The James Webb Space Telescope (JWST) is scheduled to take off next year and astronomers believe the super-powerful spier is experts' best hope to date of finding life beyond Earth.
The JWST is the successor to the Hubble Telescope and is much more powerful.
The successor will be able to see further into space, as well as more accurately measure the content of water, carbon dioxide and other components in the atmosphere of an exoplanet – a planet outside of our solar system – as well as tell scientists more about the size and distance these planets are from their host stars.
As a result, the giant telescope which sports a huge mirror to garner light, is being heralded as the best chance of finding alien life.

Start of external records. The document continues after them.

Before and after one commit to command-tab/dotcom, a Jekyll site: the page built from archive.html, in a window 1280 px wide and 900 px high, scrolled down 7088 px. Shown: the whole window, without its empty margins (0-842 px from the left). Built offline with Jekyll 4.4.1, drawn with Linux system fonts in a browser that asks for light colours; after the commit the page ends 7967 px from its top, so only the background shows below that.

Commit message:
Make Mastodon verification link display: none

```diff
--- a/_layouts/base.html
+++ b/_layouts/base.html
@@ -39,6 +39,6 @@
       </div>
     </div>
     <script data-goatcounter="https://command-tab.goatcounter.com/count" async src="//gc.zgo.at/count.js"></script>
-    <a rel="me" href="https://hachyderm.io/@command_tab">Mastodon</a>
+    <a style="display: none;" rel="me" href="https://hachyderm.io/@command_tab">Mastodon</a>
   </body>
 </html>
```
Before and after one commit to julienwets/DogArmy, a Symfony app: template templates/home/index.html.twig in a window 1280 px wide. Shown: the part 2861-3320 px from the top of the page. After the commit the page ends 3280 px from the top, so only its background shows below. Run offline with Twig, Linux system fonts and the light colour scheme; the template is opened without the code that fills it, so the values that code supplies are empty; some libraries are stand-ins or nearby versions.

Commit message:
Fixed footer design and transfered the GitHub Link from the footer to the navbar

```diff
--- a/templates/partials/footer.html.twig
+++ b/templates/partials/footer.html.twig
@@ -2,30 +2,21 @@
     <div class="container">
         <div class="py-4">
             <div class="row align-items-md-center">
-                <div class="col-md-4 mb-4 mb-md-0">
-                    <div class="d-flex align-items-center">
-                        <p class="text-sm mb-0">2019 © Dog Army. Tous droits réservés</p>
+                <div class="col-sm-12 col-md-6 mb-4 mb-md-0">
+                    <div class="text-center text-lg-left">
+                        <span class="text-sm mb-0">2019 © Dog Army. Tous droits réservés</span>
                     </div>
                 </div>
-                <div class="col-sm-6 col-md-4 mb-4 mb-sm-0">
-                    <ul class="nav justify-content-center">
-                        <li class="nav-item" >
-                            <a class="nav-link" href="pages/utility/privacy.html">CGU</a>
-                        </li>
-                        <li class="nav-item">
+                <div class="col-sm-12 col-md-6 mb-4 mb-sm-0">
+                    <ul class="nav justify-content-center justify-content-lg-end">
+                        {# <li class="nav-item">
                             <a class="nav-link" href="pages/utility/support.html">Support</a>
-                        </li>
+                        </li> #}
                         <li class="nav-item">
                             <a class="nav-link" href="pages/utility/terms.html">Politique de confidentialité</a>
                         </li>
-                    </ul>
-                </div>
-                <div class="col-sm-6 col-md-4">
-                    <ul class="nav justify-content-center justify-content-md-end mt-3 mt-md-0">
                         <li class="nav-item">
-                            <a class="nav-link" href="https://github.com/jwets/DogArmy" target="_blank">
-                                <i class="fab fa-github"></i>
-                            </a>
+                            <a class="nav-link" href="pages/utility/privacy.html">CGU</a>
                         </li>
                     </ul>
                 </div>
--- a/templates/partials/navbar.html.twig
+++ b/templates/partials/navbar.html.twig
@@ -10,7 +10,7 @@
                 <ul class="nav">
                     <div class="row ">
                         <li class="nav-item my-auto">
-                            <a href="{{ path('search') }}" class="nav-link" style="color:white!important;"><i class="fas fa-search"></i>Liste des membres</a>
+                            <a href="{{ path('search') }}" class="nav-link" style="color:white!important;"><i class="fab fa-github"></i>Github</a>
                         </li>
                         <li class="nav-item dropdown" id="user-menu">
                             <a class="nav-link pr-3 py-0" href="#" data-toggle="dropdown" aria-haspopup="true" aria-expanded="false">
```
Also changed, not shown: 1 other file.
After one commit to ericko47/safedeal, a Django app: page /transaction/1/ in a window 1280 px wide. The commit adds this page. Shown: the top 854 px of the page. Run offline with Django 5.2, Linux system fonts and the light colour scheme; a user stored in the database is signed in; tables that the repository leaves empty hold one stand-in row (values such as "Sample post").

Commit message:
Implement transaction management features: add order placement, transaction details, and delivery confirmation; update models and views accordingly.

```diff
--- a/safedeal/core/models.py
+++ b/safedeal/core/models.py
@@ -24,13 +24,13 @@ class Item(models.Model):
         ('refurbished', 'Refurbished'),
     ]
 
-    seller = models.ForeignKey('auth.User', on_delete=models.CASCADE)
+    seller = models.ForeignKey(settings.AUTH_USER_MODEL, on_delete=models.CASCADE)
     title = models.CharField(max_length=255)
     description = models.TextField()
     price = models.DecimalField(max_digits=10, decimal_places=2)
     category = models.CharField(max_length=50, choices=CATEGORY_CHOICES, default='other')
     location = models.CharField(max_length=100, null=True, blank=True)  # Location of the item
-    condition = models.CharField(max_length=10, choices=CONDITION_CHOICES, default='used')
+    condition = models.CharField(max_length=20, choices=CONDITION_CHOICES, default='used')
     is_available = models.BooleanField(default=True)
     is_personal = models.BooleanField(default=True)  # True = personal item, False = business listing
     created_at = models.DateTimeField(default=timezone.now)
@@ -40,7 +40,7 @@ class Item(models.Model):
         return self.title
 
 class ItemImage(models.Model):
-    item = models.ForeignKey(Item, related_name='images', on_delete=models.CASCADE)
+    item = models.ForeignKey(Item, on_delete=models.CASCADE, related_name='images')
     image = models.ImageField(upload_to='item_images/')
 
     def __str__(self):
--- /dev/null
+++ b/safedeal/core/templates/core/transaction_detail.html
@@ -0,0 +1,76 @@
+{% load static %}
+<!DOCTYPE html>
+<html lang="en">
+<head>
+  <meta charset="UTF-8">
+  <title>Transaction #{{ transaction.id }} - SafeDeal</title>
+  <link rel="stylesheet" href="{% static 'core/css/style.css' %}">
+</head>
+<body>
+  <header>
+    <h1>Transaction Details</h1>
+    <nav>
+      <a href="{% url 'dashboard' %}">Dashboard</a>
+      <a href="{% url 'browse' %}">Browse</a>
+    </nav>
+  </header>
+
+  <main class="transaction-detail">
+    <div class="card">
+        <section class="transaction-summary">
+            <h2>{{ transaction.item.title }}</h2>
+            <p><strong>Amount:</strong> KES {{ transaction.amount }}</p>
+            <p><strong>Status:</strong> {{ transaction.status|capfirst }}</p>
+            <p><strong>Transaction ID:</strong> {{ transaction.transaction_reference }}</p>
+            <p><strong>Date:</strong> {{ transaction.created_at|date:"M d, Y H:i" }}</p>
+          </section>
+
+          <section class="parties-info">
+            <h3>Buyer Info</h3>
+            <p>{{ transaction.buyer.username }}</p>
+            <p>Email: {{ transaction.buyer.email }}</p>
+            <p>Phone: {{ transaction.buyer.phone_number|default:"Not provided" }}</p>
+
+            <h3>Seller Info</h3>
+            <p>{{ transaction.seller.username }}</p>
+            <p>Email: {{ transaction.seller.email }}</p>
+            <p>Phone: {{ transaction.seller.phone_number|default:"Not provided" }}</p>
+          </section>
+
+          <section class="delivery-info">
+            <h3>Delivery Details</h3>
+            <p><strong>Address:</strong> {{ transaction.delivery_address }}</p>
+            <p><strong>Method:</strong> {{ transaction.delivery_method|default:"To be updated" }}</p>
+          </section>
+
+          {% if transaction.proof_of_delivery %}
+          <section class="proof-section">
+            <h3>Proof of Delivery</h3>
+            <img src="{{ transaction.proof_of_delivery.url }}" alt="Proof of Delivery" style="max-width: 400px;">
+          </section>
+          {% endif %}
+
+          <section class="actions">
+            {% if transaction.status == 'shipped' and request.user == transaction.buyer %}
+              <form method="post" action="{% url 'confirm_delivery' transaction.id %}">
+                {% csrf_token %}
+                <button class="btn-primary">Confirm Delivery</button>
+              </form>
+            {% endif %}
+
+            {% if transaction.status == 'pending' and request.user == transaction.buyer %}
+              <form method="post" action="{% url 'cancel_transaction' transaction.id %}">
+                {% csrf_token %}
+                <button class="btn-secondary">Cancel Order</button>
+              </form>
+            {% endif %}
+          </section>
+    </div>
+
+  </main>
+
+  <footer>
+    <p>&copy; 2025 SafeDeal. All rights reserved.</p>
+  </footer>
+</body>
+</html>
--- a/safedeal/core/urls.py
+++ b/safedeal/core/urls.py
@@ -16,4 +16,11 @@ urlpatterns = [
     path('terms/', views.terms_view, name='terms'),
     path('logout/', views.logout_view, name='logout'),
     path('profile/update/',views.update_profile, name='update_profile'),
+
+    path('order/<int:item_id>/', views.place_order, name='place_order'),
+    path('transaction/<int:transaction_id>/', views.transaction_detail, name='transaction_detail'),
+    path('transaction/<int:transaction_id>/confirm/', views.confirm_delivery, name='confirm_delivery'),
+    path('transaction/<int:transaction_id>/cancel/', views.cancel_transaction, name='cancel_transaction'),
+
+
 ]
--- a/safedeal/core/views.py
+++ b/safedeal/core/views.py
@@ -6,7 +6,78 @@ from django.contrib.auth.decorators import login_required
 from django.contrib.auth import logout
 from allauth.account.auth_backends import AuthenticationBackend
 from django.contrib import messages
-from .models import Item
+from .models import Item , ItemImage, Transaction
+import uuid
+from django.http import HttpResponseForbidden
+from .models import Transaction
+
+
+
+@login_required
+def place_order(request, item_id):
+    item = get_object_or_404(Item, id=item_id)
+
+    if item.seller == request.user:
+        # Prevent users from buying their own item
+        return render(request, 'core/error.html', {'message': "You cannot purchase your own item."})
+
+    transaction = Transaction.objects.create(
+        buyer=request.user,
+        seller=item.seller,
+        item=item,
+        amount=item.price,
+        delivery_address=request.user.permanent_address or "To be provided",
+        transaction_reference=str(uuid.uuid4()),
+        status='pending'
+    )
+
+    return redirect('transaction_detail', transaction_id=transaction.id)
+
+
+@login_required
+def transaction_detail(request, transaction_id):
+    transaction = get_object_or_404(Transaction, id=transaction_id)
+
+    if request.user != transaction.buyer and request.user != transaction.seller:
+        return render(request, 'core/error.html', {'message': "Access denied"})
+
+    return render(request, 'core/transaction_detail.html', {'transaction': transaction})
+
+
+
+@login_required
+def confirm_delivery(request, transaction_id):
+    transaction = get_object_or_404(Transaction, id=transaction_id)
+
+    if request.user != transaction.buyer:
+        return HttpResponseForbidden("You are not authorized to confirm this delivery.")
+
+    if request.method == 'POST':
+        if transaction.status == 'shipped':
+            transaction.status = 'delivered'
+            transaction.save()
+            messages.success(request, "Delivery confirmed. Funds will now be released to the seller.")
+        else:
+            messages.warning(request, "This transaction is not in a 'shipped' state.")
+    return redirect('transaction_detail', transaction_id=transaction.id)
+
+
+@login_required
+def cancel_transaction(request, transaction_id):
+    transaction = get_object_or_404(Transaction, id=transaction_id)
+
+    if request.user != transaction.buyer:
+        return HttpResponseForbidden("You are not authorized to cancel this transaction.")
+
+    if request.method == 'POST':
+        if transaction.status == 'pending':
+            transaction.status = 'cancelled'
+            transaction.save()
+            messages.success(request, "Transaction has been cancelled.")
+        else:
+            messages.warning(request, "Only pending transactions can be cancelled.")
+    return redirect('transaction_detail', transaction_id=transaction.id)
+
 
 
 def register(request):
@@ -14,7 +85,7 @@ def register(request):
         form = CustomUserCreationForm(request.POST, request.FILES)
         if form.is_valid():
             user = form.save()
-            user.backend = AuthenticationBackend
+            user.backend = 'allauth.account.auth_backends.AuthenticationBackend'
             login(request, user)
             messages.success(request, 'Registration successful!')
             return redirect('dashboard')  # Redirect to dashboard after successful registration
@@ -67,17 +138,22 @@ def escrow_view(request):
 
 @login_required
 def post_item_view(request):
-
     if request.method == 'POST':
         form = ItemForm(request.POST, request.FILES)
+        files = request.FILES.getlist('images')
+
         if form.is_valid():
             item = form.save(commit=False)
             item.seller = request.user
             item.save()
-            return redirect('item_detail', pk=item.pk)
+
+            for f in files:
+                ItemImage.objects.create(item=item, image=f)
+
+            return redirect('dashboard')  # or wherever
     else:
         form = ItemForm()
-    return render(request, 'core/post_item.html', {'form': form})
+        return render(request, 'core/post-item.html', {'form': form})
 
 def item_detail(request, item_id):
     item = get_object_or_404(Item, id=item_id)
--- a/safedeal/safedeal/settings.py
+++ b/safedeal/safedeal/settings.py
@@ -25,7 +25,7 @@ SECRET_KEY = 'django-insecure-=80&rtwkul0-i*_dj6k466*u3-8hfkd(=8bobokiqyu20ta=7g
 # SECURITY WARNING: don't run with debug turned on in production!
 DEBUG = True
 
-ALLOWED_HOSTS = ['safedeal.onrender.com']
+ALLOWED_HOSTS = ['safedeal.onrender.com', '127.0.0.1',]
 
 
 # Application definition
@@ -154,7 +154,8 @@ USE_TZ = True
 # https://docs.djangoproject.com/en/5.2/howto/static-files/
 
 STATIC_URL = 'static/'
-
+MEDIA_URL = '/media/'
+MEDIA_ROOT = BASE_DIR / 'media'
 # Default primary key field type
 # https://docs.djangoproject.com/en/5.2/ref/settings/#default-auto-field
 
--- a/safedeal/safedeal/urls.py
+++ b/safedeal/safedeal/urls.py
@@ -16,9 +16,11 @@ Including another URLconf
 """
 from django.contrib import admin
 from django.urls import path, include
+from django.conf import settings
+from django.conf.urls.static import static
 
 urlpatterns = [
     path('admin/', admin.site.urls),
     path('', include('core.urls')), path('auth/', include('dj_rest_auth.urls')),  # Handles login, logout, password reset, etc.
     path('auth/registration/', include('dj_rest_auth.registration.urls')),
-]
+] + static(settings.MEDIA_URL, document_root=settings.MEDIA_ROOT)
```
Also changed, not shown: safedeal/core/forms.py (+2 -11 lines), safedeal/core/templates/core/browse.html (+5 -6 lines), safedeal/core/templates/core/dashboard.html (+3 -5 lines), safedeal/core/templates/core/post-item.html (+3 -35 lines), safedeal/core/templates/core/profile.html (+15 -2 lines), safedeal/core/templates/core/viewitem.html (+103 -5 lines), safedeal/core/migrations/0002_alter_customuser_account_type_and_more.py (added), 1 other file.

The James Webb telescope will help to find alien life
With a launch scheduled for next year, scientists feel that it is only a matter of time before alien life is discovered.
Matt Mountain, director and Webb telescope scientist at the Space Telescope Science Institute in Baltimore, said: ”What we didn't know five years ago is that perhaps 10 to 20 per cent of stars around us have Earth-size planets in the habitable zone.
Construction of the James Webb Space Telescope
"It's within our grasp to pull off a discovery that will change the world forever.
“It is going to take a continuing partnership between NASA, science, technology, the US and international space endeavours, as exemplified by the James Webb Space Telescope, to build the next bridge to humanity's future.”
The JWST will get a closer look at the TRAPPIST-1 system
Amazing Hubble Space Images
Mon, March 27, 2017
These stunning images from the Hubble Space Telescope are taken from the April 2015 issue of National Geographic Magazine.
Bubble Nebula, also known as NGC 7653, which is an emission nebula located 11 000 light-years away
Mr Mountain added: "Just imagine the moment, when we find potential signatures of life.
“Imagine the moment when the world wakes up and the human race realises that its long loneliness in time and space may be over - the possibility we're no longer alone in the universe.”
The JWST will replace Hubble
However, the £6billion telescope is expected to last just five years, so its underling, Hubble, is already shortlisting planets for the newcomer to examine as scientists face a race against time, Kevin Stevenson at the University of Chicago told New Scientist.
He said: “A training set is probably a good way of looking at it.”